It only takes a few words from Hideo Kojima to set the internet ablaze, and he duly did recently when he toyed with the idea of having someone remake the original Metal Gear Solid. Again. Oddworld: New 'N' Tasty developers Just Add Water has already publicly petitioned for the job.
We'd urge him to rethink his words. It's not that Metal Gear Solid can't be remade - it already has, of course - it's that it probably shouldn't be (again). Or, at least, not without substantial reworking - which has its own problems.

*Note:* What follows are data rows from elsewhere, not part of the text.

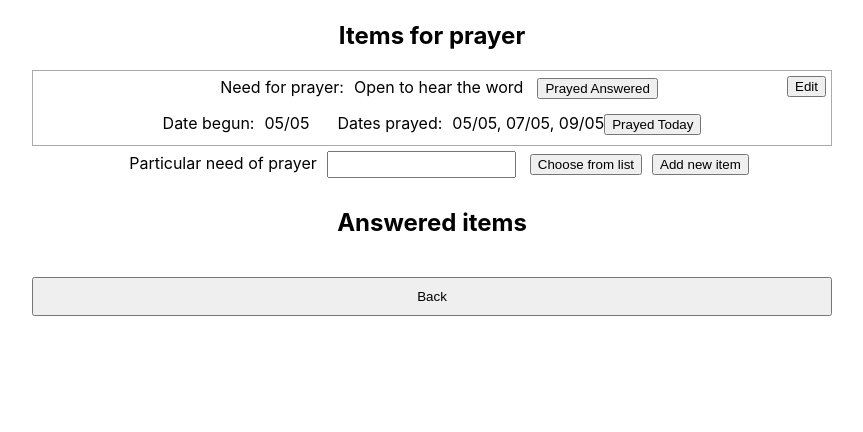
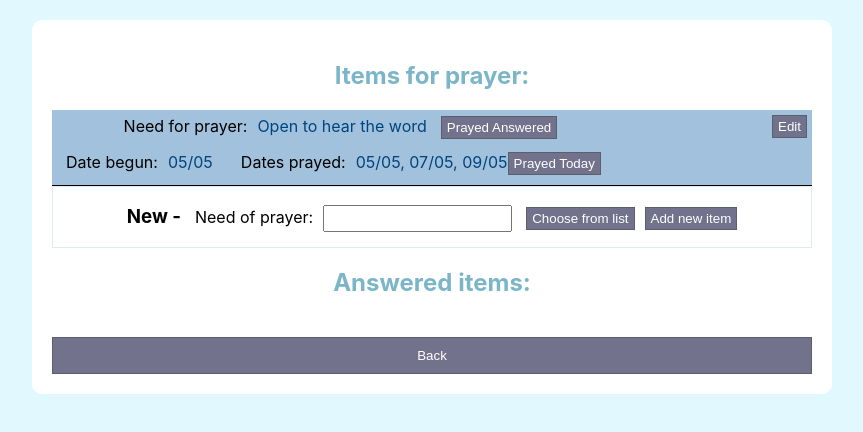
Before and after one commit to metalcarratt/prayer-journal, a React (Create React App) app: page /prayer-journal/contact/detail/1 in a window 1280 px wide. Shown: the top 432 px of the page, without its empty margins (208-1071 px from the left). Built offline with nearby package versions, Linux system fonts and the light colour scheme; the HTML template or start-up script is replaced by a standard one.

Commit message:
Update styles

```diff
--- a/src/App.css
+++ b/src/App.css
@@ -5,13 +5,15 @@ html, body, .newItem, #root {
 
 .page {
   width: 800px;
-  margin: 0 auto;
+  margin: 20px auto;
   height: 100%;
+  padding: 20px;
+  box-sizing: border-box;
 }
 
 @media only screen and (max-width: 800px) {
   .page {
-    width: 98%;
+    width: calc(100% - 20px);
   }
 }
 
--- a/src/App.js
+++ b/src/App.js
@@ -1,4 +1,5 @@
 import './App.css';
+import './colours.css';
 import { BrowserRouter, Routes, Route } from 'react-router-dom';
 import ContactList from './contacts/List.js';
 import ContactDetail from './contacts/Detail.js';
--- /dev/null
+++ b/src/colours.css
@@ -0,0 +1,32 @@
+body {
+    background-color: #e2f8ff;
+}
+
+.page {
+    background-color: white;
+    border-radius: 10px;
+}
+
+h1 {
+    margin-top: 0;
+    color: #7ab5c8;
+}
+
+h2 {
+    color: #7ab5c8;
+}
+
+button {
+    background-color: #72728c;
+    color: white;
+    border: 1px solid #59606a;
+    padding: 3px 5px;
+}
+
+button:hover {
+    cursor: pointer;
+}
+
+.value {
+    color: #02447d;
+}
--- a/src/contacts/Detail.js
+++ b/src/contacts/Detail.js
@@ -17,7 +17,7 @@ function ContactDetail() {
     return (
         <div className="page">
             <h1>{contact.name}</h1>
-            <h2>Items for prayer</h2>
+            <h2>Items for prayer:</h2>
 
             { prayerItems.filter(item => item.dateAccomplished === '').map((item, index) =>
                     <PrayerItem itemId={item.id} key={index} />
@@ -26,7 +26,7 @@ function ContactDetail() {
 
             <NewPrayerItem contactId={contactId} />
 
-            <h2>Answered items</h2>
+            <h2>Answered items:</h2>
 
             { prayerItems.filter(item => item.dateAccomplished !== '').map((item, index) =>
                     <PrayerItem itemId={item.id} key={index} />
--- a/src/contacts/list.css
+++ b/src/contacts/list.css
@@ -1,6 +1,7 @@
 .contact-item:hover {
     cursor: pointer;
-    background-color: #ccc;
+    background-color: #72728c;
+    color: white;
 }
 
 .contact-item {
--- a/src/prayeritems/NewItem.js
+++ b/src/prayeritems/NewItem.js
@@ -24,8 +24,9 @@ function NewPrayerItem(props) {
 
     return (
         <div className="newItem">
+            <h3>New - </h3>
             <fieldset>
-                <label>Particular need of prayer</label>
+                <label>Need of prayer:</label>
                 <input
                     type="text"
                     value={title}
--- a/src/prayeritems/PrayerItem.js
+++ b/src/prayeritems/PrayerItem.js
@@ -32,9 +32,10 @@ function PrayerItem(props) {
 
     return (
         <div className="prayer-item">
+            <span class="left">
                 <fieldset>
                     <label>Need for prayer:</label>
-                <span>{ prayerItem.title }</span>
+                    <span className="value">{ prayerItem.title }</span>
                 </fieldset>
 
                 {
@@ -43,7 +44,7 @@ function PrayerItem(props) {
                     : (
                         <fieldset>
                             <label>Date accomplished:</label>
-                        <span>{ prayerItem.dateAccomplished }</span>
+                            <span className="value">{ prayerItem.dateAccomplished }</span>
                         </fieldset>
                     )
                 }
@@ -52,18 +53,21 @@ function PrayerItem(props) {
 
                 <fieldset>
                     <label>Date begun:</label>
-                <span>{ prayerItem.dateBegun }</span>
+                    <span className="value">{ prayerItem.dateBegun }</span>
                 </fieldset>
 
                 <fieldset>
                     <label>Dates prayed:</label>
-                <span>{ listUtil.makeCommaSeparatedList(prayerItem.datesPrayed) }</span>
+                    <span className="value">{ listUtil.makeCommaSeparatedList(prayerItem.datesPrayed) }</span>
                     { !prayerItem.datesPrayed.includes(todaysDate) && prayerItem.dateAccomplished === ''
                         ? <button onClick={clickPrayedToday}>Prayed Today</button>
                         : ''
                     }
                 </fieldset>
+            </span>
+            <span class="right">
                 <button className="floatTop" onClick={() => setShowEdit(true)}>Edit</button>
+            </span>
 
             {
                 showEdit ?
--- a/src/prayeritems/prayerItem.css
+++ b/src/prayeritems/prayerItem.css
@@ -4,14 +4,26 @@ fieldset {
 }
 
 .prayer-item {
-    border: 1px solid #aaa;
+    border-bottom: 1px solid black;
     position: relative;
+    background-color: #a2c1dc;
+    display: flex;
+    justify-content: space-between;
+}
+
+.right {
+    margin: 5px;
+}
+
+.prayer-item:nth-child(2n) {
+    background-color: #eaf8ff;
 }
 
 button + button {
     margin-left: 10px;
 }
 
+/*
 button.floatTop {
     position: absolute;
     top: 0;
@@ -19,3 +31,12 @@ button.floatTop {
     right: 0;
     margin-right: 5px;
 }
+*/
+
+.newItem {
+    border: 1px solid #dcecf0;
+}
+
+.newItem h3 {
+    display: inline-block;
+}
```
Also changed, not shown: 11 other files (tests, documents, lock files or other folders). Lines whose indentation alone changed are shown as unchanged.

Take the last effort, 2004's Gamecube exclusive MGS: The Twin Snakes. Arriving on a crest of hype - GameCube exclusive, developed by Silicon Knights before it went totally Kurtz, and overseen by both Kojima and Miyamoto (the games industry equivalent of Audioslave, as it turns out). It also had redesigned and directed cutscenes by famed Japanese director Ryuhei Kitamura, and incorporated systems from Metal Gear Solid 2.
The best game ever, right? On paper, it's not too far off. In practice, it was apparent that MGS 2's mechanics - first person aiming being the primary one - didn't suit the original game's stages, which were built for a top down view. By aiming down the sight, players could simply shoot their way through the game with a silenced pistol, before hiding the bodies in lockers. (Boss fights became exceptionally easy as well, reducing the level of tension that the original game cranked up so perfectly.)
Sure, you didn't need to shoot everyone - you could instead sneak past guards, much the same as before. The problem, however, was that it wasn't the same. For MGS fans, every little change from the revered original irked. Musical cues were changed thanks to copyright disputes, Naomi Hunter lost her British accent, and the new cutscenes went down like a fart in a crowded cardboard box - this one in particular seemed to offend pretty much everyone.
So, how would Kojima ensure that any re-remake didn't fall into the same traps? Well, the easy answer is to make it exactly, exactly the same, but with shiny new graphics. But then, many will moan that it's too old-school. Change the layout of the levels to fit in with new mechanics and it won't be MGS, and you'll still have the problem, like in Crysis 2, that one-shot kills with the silenced pistol make it the best weapon in the game, breaking the weapon progression (granted, that's less important here, but still).
Remaking for nostalgia's sake never really works, because invariably some things change - just look at Tony Hawk HD, which lost some of its music (and just wasn't very good). Others have faired better: Zelda 3DS worked, and the anniversary editions of Halo/Tomb Raider where also well received.
The king of all remakes, of course, is Resident Evil, also on Gamecube. But there's a reason for this: it took an already scary game, and made it scarier still via the confines set by the original game: pre-rendered backgrounds, static cameras, tank controls. That framework enabled Resi to easily be updated: simply replace lower-resolution backdrop with new, higher resolution one, add a few new puzzles (that are still in keeping with the ones that came before) and you're done. Capcom could do that now.
Remaking MGS, on the other hand, will require more than jamming new into the old - what's there simply can't support it. It'll have to be a reimagining, to incorporate modern systems and graphics into a game that is, for all intents and purposes, played on a 2D, grid style system, at heart if not in actuality.
Either way, it's a tough job, and one I suspect might not be worth all the effort.